Picture by Thorsten Dittmar From PixabayPixabay


"Pharaoh's Curse" is a legend about a curse that led to the deaths of many people on an expedition. The legend begins with the journey of Howard Carter, an archaeologist, and Lord Carnarvon, a venture capitalist who sponsored the project, to Egypt to find the undiscovered tomb of Pharaoh Tutankhamun, who ruled over the kingdom around 1400 BC.

On February 16, 1923, the team discovered and opened the door to the cemetery, and the news quickly spread throughout the world. However, within just 6 weeks, Lord Carnarvon and several other team members fell mysteriously ill and died. It was as if a mysterious supernatural power had taken their lives.

A historical and statistical study published in the medical journal BMJ in 2002 suggests that the curse did not increase the mortality statistics in any way. Instead, the study suggests that certain pathogens or toxins were likely the real cause of death.

Egyptian scientists analyzed and assumed that Lord Carnarvon may have died of blood poisoning from the deadly fungus (Aspergillus flavus) from a mosquito bite or from pneumonia. The symptoms of the English nobleman were consistent with the infection found massively in the tombs of ancient Egyptian kings. The study of mortality was published in the medical journal Lancet in 2003.

Some argue that Lord Carnarvon was unlikely to be infected with the deadly plague (Aspergillus flavus) because he did not die quickly. However, a team of Egyptian scientists explains that such deadly fungi can hibernate dormant in the lungs for a long time before being urged to rampage again.

George Jay Gould, an American financier who was one of the visitors to the newly opened tomb, passed away from pneumonia in the same year that Lord Carnarvon died. Sir Archibald Douglas-Reid, a radiologist who scanned the Pharaoh's body with X-rays, died of a mysterious illness the following year. These cases, along with others, have been considered evidence of the true origin of the curse, which is from a deadly fungus.

Carter's expedition gradually died together, with a total of 22 people. Today's scientists cannot conclude for sure that all the deaths were caused by the fungus because some people died due to murder, and many lacked clear medical information to analyze the cause of death. Nonetheless, people still speculate that the deaths of Carnarvon and the expedition were caused by a "pharaoh's curse" that would kill everyone.

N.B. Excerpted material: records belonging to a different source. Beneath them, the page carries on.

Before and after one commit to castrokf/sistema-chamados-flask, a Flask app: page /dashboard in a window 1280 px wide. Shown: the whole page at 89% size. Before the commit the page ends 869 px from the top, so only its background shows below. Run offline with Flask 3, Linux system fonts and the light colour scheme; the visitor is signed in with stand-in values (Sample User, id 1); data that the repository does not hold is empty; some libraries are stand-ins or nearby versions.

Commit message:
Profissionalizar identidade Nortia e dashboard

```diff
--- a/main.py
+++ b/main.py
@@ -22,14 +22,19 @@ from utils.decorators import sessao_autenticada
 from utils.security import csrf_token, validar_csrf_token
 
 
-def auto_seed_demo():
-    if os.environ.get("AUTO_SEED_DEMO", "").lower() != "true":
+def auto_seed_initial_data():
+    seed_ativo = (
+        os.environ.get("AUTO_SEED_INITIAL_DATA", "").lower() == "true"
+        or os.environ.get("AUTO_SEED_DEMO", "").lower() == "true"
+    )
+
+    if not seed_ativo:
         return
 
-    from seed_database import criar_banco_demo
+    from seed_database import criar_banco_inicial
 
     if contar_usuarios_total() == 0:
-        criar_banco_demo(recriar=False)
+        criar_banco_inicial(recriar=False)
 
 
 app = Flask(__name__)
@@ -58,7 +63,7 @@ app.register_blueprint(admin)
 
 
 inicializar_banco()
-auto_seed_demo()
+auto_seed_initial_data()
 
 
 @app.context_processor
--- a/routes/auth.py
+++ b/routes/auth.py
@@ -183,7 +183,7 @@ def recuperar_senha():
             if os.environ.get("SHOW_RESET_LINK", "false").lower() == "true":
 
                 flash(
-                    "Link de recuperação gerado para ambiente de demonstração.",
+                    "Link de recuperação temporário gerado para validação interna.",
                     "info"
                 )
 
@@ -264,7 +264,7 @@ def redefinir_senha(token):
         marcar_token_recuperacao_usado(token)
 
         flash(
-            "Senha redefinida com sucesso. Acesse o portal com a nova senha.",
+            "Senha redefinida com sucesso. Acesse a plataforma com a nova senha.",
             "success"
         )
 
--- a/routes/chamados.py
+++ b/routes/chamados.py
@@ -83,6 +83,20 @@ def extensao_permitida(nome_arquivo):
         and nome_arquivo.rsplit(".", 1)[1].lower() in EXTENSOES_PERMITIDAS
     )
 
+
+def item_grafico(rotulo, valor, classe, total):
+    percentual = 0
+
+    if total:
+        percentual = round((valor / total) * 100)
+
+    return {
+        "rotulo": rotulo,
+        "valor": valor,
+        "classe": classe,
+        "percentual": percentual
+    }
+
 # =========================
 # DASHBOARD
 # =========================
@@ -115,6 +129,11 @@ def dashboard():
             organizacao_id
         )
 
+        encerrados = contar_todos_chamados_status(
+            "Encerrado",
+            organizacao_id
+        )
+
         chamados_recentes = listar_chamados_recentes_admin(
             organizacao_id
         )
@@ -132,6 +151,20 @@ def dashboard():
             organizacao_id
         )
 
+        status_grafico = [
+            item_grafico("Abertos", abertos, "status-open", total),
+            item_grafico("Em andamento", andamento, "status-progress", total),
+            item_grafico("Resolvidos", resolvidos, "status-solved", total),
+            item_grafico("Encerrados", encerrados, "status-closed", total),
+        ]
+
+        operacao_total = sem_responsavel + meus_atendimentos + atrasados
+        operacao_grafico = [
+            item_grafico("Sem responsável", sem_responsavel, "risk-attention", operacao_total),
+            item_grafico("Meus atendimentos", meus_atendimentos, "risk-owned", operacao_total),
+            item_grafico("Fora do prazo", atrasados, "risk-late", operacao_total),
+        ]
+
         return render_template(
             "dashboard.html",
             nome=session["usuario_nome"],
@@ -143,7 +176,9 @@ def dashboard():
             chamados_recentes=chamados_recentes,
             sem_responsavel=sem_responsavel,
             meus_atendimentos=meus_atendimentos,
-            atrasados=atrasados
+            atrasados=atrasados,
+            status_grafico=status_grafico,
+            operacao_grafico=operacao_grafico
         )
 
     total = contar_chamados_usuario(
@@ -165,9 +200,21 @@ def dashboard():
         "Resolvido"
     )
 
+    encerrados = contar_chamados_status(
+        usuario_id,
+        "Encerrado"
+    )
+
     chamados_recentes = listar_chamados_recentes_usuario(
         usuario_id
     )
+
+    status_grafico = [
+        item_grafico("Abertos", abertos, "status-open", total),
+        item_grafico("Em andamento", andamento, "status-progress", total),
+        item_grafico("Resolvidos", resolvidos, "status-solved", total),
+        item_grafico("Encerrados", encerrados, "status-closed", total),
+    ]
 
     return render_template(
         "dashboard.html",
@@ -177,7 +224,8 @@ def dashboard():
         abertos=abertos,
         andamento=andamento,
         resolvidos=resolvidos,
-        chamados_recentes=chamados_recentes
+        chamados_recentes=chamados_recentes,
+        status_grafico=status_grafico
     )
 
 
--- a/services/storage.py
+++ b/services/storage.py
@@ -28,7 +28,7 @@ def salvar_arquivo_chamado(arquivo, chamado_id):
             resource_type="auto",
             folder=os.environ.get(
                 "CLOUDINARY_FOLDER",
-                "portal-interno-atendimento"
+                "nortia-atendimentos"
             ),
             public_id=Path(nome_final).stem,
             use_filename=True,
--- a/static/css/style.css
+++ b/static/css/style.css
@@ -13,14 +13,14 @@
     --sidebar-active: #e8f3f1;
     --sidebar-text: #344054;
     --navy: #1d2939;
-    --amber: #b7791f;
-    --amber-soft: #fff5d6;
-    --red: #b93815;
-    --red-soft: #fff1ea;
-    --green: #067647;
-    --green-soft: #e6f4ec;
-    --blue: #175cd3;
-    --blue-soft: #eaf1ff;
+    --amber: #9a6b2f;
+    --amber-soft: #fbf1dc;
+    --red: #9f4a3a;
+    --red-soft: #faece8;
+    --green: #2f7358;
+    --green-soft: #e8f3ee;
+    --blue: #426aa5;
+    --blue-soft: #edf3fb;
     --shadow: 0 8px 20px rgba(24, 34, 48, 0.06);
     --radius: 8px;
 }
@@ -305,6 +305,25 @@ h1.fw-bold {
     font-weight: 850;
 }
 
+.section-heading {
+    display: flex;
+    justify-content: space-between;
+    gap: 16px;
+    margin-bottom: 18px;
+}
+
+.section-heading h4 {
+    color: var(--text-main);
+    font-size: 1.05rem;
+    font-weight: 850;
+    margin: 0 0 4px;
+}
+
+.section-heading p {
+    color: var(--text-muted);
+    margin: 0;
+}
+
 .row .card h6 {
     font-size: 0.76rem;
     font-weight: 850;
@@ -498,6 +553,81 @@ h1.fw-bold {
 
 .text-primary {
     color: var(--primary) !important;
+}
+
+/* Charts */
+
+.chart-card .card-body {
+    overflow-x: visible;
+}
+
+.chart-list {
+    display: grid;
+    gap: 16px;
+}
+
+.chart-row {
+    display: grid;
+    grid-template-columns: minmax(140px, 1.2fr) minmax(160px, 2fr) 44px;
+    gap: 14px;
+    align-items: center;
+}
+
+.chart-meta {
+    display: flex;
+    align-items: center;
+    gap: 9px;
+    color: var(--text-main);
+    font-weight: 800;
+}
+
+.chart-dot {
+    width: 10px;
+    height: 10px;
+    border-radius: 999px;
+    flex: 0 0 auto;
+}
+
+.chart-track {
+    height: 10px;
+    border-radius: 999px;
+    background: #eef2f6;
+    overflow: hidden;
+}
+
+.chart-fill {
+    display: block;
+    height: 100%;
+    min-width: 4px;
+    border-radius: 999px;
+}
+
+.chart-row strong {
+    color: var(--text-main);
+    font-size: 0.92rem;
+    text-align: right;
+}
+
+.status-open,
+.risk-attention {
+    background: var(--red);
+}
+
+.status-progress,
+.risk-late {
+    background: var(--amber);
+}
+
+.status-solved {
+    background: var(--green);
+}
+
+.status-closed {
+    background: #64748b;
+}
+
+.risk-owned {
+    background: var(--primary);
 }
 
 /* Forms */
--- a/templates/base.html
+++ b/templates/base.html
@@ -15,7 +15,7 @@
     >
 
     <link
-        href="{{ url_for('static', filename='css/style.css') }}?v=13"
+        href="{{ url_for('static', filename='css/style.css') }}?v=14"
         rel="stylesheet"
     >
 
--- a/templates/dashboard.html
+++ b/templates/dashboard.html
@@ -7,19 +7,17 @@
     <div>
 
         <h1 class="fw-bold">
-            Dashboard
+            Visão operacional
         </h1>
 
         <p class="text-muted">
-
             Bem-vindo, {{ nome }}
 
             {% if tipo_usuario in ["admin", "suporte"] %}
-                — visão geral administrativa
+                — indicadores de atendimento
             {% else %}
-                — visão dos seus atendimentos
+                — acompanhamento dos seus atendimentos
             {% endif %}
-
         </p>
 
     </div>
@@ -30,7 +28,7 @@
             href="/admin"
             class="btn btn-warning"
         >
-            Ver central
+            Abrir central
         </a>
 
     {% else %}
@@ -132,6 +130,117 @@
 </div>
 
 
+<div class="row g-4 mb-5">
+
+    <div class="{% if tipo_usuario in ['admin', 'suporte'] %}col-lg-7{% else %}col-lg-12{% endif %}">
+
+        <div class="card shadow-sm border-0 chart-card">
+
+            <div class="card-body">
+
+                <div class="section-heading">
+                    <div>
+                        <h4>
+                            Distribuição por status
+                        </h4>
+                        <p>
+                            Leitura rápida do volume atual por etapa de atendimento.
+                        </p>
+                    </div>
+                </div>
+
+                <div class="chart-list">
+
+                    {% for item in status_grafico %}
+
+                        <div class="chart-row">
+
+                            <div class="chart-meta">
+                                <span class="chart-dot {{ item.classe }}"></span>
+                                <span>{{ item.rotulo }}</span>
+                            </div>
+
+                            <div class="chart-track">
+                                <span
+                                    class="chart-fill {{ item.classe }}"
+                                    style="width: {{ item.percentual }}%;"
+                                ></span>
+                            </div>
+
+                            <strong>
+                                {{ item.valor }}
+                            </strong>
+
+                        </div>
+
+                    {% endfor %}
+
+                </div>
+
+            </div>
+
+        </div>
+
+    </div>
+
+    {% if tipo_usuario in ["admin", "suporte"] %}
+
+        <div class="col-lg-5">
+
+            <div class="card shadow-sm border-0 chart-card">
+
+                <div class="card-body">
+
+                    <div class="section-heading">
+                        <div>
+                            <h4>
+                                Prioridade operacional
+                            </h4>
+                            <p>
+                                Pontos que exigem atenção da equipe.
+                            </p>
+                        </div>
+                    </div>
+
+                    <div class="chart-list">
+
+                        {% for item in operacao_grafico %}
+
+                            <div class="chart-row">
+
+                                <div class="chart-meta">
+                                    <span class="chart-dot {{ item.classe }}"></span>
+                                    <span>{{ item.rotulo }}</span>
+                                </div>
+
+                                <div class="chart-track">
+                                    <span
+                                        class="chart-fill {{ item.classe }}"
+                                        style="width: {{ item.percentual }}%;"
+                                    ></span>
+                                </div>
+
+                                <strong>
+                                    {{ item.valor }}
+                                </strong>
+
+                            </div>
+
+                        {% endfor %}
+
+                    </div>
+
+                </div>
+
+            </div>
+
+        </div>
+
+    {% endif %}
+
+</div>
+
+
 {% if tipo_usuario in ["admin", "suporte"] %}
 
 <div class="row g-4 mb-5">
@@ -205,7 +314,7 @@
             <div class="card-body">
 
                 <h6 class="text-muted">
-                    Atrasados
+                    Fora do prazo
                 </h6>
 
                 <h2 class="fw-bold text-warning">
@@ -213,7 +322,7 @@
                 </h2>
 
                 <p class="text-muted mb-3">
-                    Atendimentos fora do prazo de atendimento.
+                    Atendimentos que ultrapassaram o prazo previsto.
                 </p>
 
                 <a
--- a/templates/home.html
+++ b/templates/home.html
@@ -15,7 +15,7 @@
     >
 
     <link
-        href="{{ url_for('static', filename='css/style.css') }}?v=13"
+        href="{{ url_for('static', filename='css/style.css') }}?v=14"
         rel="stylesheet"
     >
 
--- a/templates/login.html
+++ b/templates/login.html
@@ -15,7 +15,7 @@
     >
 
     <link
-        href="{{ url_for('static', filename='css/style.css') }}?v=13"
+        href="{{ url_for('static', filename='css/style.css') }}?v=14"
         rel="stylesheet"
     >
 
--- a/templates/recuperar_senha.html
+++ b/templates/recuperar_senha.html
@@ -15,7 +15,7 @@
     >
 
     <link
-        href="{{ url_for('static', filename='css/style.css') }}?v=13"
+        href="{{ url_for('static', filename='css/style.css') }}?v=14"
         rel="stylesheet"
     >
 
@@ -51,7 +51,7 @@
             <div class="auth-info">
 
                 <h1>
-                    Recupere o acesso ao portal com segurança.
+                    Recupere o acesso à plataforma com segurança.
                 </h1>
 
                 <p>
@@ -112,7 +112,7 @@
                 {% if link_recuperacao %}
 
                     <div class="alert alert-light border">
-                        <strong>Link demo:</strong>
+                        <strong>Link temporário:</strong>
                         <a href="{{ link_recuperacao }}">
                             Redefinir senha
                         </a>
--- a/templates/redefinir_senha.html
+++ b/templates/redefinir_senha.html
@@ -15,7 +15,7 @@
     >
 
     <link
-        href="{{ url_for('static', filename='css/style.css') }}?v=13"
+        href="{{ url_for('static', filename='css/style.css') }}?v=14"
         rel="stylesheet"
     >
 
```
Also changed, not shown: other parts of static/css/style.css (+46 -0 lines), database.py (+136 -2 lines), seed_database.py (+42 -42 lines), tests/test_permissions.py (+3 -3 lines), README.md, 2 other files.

The leader of the team, Howard Carter, has not been affected by the curse and has lived a long life for many decades before dying of old age when he was about 60 years old. This has led some scientists to assume that the expedition might not have faced a curse, as they may have encountered the deadly fungus in the cemetery itself, and people with strong immunity may not get sick from it.

This incident is not the first time something like this has happened. In the 1970s, 10 out of 12 teams of scientists and archaeologists gradually died in a short time after opening the sarcophagus of Poland's King Kasimir IV. The tomb was filled with health-threatening levels of mold on the air and surfaces.